The good news is that many cloud based applications, particularly those provided by larger, well-funded organizations, are deploying this kind of machine-learning technology to protect their clients' data. "Cloud providers can build defenses with economies of scale, and attract better security talent with the promise of a long career path, than many smaller businesses can," Slaby says.
But it's not a 100 percent solution because - admit it - you've still got that network and PCs and you're still using that database from 2001 and your people are saving stuff all over the place.
To counter that, many experts recommend having redundant backup systems and no not those reel-to-reel tape players from the '80's. By deploying a reliable online backup software, data can be stored in multiple locations and with enough frequency so that if an attack does occur a company can wipe its network clean and restore from the last good backup.
Yes, you'll lose some data but hopefully not a lot. And that approach is much better than the alternative of paying ransom to some guy - and his friends and family in Eastern Europe because of course they all know each other - who will likely be encouraged to attack you again because it's just tough nowadays to find a hacker you can trust nowadays right?
I know, it's kind of depressing and I wouldn't blame you for thinking it's all pointless because, for God's sake, some of our largest corporations and government systems are getting hacked. So what chance does a small business have? Well believe it or not, we might be in a better position than some of the bigger guys.
According to Slaby, small businesses are less inviting, less lucrative and less headline-worthy so we're less exposed to an attack. So I guess being small isn't all that bad. Please explain that to my wife.

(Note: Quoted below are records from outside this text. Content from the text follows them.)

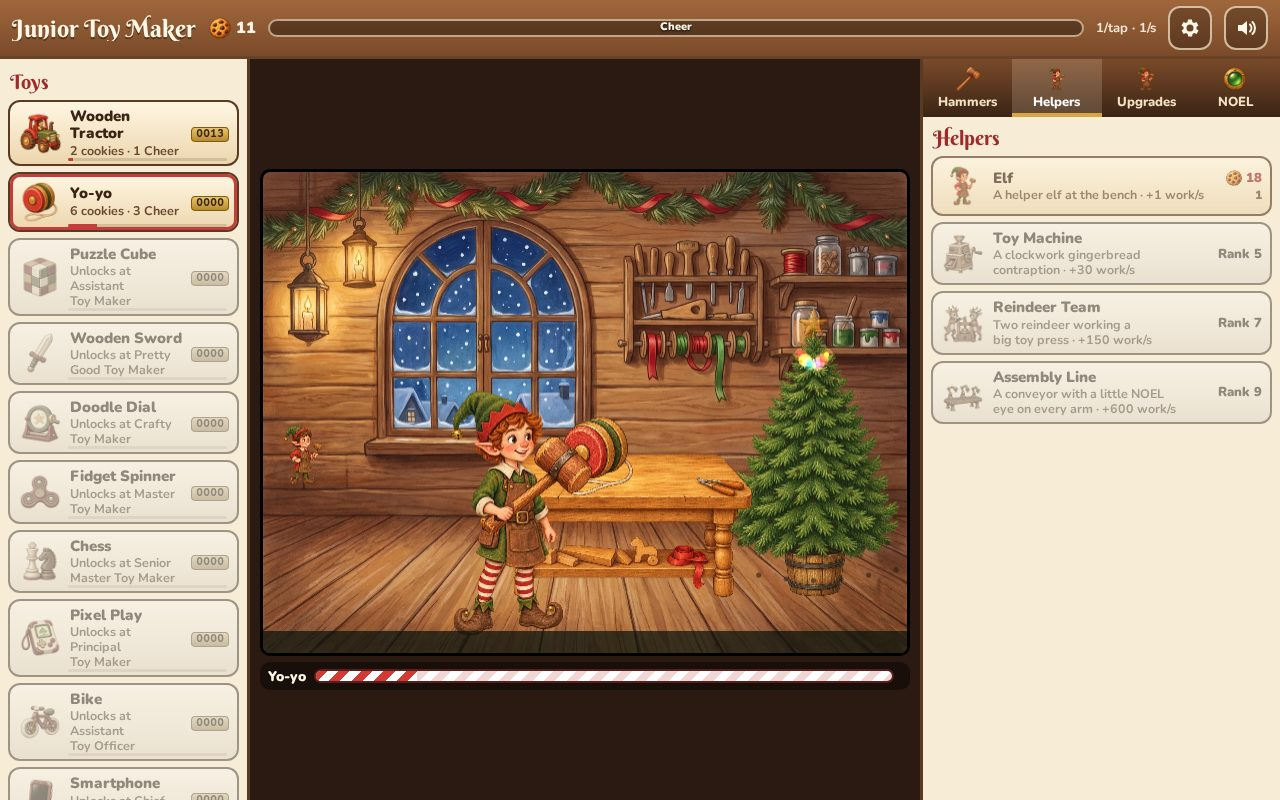
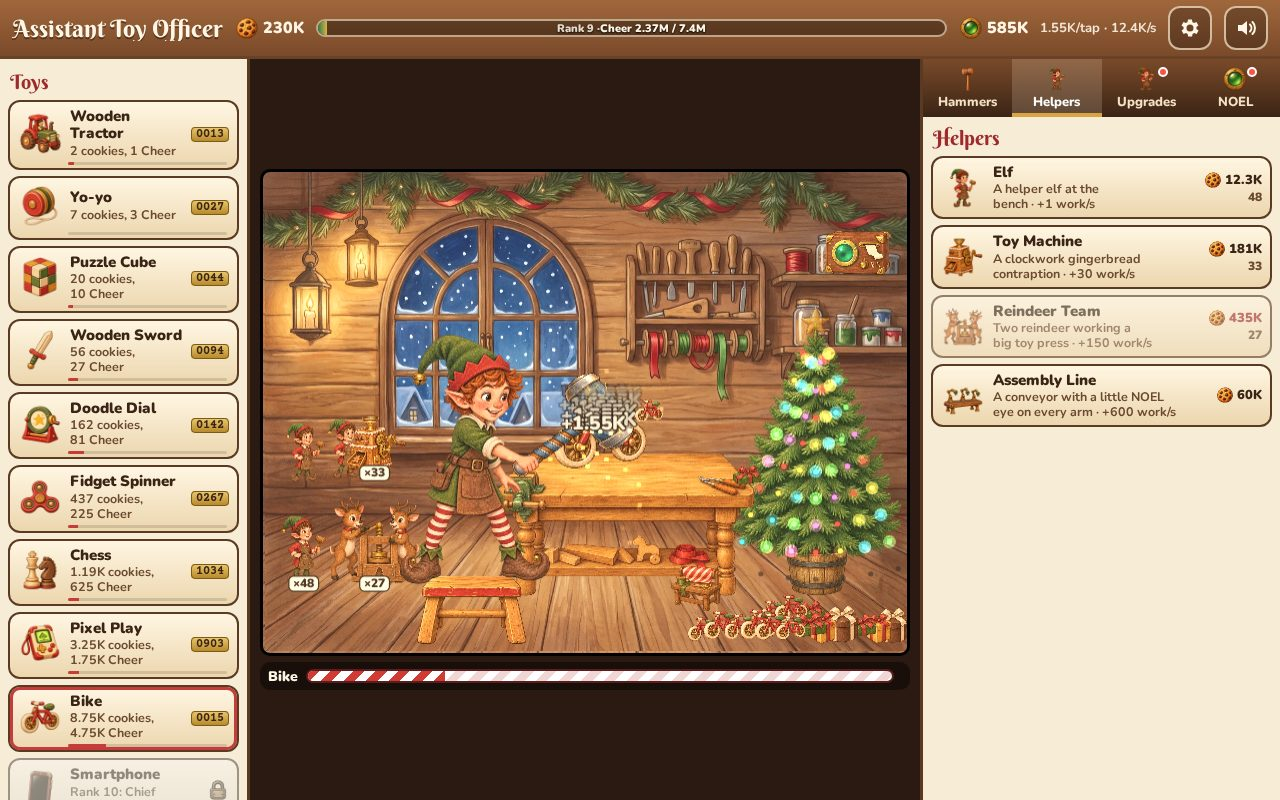
README: the fixes and the stats card; new Act 1 screenshot; keep the space in the rank label

diff --git a/game/src/ui.js b/game/src/ui.js
@@ -97,8 +97,8 @@ export function update(S, extra = {}) {
   setIf('ins', $('#statInsight span'), 'text', fmt(S.insight));
   const tapv = R.tapValue(S); setIf('rate', $('#statRate'), 'text', `${fmt(tapv)}/tap · ${fmt(RR.crew + RR.auto)}/s`);
   const thr = THRESHOLDS[act]; let frac, label;
-  if (S.rank < 10) { frac = (S.prog - thr[S.rank - 1]) / (thr[S.rank] - thr[S.rank - 1]); label = `<span class="rank-no">Rank ${S.rank} · </span><span class="pl-word">${T.progress}&nbsp;</span>${fmt(S.prog)}&nbsp;/&nbsp;${fmt(thr[S.rank])}`; }
-  else { frac = 1; label = `<span class="rank-no">Rank 10 · </span>${fmt(S.prog)}<span class="pl-word">&nbsp;${T.progress}</span>`; }
+  if (S.rank < 10) { frac = (S.prog - thr[S.rank - 1]) / (thr[S.rank] - thr[S.rank - 1]); label = `<span class="rank-no">Rank ${S.rank} ·&nbsp;</span><span class="pl-word">${T.progress}&nbsp;</span>${fmt(S.prog)}&nbsp;/&nbsp;${fmt(thr[S.rank])}`; }
+  else { frac = 1; label = `<span class="rank-no">Rank 10 ·&nbsp;</span>${fmt(S.prog)}<span class="pl-word">&nbsp;${T.progress}</span>`; }
   setIf('progw', $('#progFill'), 'width', Math.max(0, Math.min(100, frac * 100)).toFixed(1) + '%'); setIf('progl', $('#progLabel'), 'html', label);
   // job strip
   setIf('jobname', $('#jobName'), 'text', T.jobs[S.job]);

diff --git a/README.md b/README.md
@@ -47,7 +47,8 @@ the wheel to win it back. Six endings are waiting, one of them a secret.
 - Found a bug? Pause and pick "Report a bug", or press Ctrl+Shift+F (you'll need a GitHub account).
 
 There's no way to lose. The game saves itself in one of three slots (Load, from the title), along
-with every ending you find. A whole run takes about an hour and three quarters of play.
+with every ending you find. The Endings screen also shows "This run": your time, the locks you took and
+cleared, and every wish and First Contact answer you chose. A whole run takes about an hour and three quarters of play.
 
 ![On a phone](media/screenshots/phone.jpg)
 
@@ -81,6 +82,17 @@ Then, to build it:
 > /gamegen:gamegen --continue --out xmas-everywhere --budget 30 give each act a few early-ending lines by how far you got. --art-sheet --feedback --publish --no-confirm
 
 which gave each of Acts 2–4 four early-ending lines, by how far you got.
+
+After it went online, three player reports (filed from the game's own "Report a bug" button) were fixed with:
+
+> /gamegen:gamegen --out xmas-everywhere --fix all --publish --no-confirm
+
+which calmed the flashing Helpers tab (#1), made bug-report pictures show the whole screen (#2), and gave
+Act 1 Chief Toy Officer's swing, step stool and toy pile, with a Wrapping Station in the line (#3). Then:
+
+> /gamegen:gamegen --out xmas-everywhere --change add a stats card to the Endings screen: time played, locks taken and cleared, and every wish and First Contact answer you chose --publish --no-confirm
+
+which added "This run" to the Endings screen.
 
 gamegen designed the game, had review agents polish the design, made the art, animation, music and
 sound with these plugins, built it, and play-tested it:
@@ -129,4 +141,6 @@ then open http://localhost:8000.
 An idea by Rich Conlan, from Xmas Clicker (2017) and Sean's elves, built on Chief Toy Officer.
 
 Fonts: Berkshire Swash, Nunito, Courier Prime and Caveat, all under the SIL Open Font License
-(bundled in `game/fonts/` with their licenses).
+(bundled in `game/fonts/` with their licenses). Bug-report pictures use
+[html2canvas](https://html2canvas.hertzen.com) (MIT, bundled in `game/vendor/`). Act 1's swing, hammers and step
+stool come from Chief Toy Officer.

But no, that still doesn't let us off the hook. People will still hate and attack you. More and more small businesses are attacked each year and because we lack the resources to adequately protect our systems many of us wind up paying for it. I guess that's why ransomware has become a billion-dollar industry made up of haters and hackers. We should all be investing in online backup systems and machine-learning based security software solutions.
But just know: people will still hate and attack, despite the fact that you recycle.